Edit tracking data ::

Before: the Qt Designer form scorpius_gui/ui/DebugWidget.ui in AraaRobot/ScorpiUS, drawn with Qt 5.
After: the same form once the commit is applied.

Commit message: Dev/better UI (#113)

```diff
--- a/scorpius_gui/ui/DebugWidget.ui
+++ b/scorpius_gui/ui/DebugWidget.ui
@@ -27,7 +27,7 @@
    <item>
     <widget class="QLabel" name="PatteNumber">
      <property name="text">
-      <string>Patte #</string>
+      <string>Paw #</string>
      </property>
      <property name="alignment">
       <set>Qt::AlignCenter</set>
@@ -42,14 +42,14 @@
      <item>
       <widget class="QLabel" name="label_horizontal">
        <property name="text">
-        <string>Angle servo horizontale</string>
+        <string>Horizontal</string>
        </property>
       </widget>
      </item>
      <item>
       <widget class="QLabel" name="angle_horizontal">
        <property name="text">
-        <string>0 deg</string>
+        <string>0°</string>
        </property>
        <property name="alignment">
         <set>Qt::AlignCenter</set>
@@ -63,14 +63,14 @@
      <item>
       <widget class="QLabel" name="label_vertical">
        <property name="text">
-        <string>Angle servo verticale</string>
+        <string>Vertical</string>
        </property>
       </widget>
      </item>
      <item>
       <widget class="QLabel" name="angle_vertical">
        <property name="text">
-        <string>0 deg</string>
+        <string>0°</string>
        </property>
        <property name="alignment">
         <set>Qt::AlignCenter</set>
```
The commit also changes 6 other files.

WHAT IS REQUIRED :: All of the data above should be set down again exactly.

REPLY TO THE EXERCISE ::
Before: the Qt Designer form scorpius_gui/ui/DebugWidget.ui in AraaRobot/ScorpiUS, drawn with Qt 5.
After: the same form once the commit is applied.

Commit message: Dev/better UI (#113)

```diff
--- a/scorpius_gui/ui/DebugWidget.ui
+++ b/scorpius_gui/ui/DebugWidget.ui
@@ -27,7 +27,7 @@
    <item>
     <widget class="QLabel" name="PatteNumber">
      <property name="text">
-      <string>Patte #</string>
+      <string>Paw #</string>
      </property>
      <property name="alignment">
       <set>Qt::AlignCenter</set>
@@ -42,14 +42,14 @@
      <item>
       <widget class="QLabel" name="label_horizontal">
        <property name="text">
-        <string>Angle servo horizontale</string>
+        <string>Horizontal</string>
        </property>
       </widget>
      </item>
      <item>
       <widget class="QLabel" name="angle_horizontal">
        <property name="text">
-        <string>0 deg</string>
+        <string>0°</string>
        </property>
        <property name="alignment">
         <set>Qt::AlignCenter</set>
@@ -63,14 +63,14 @@
      <item>
       <widget class="QLabel" name="label_vertical">
        <property name="text">
-        <string>Angle servo verticale</string>
+        <string>Vertical</string>
        </property>
       </widget>
      </item>
      <item>
       <widget class="QLabel" name="angle_vertical">
        <property name="text">
-        <string>0 deg</string>
+        <string>0°</string>
        </property>
        <property name="alignment">
         <set>Qt::AlignCenter</set>
```
The commit also changes 6 other files.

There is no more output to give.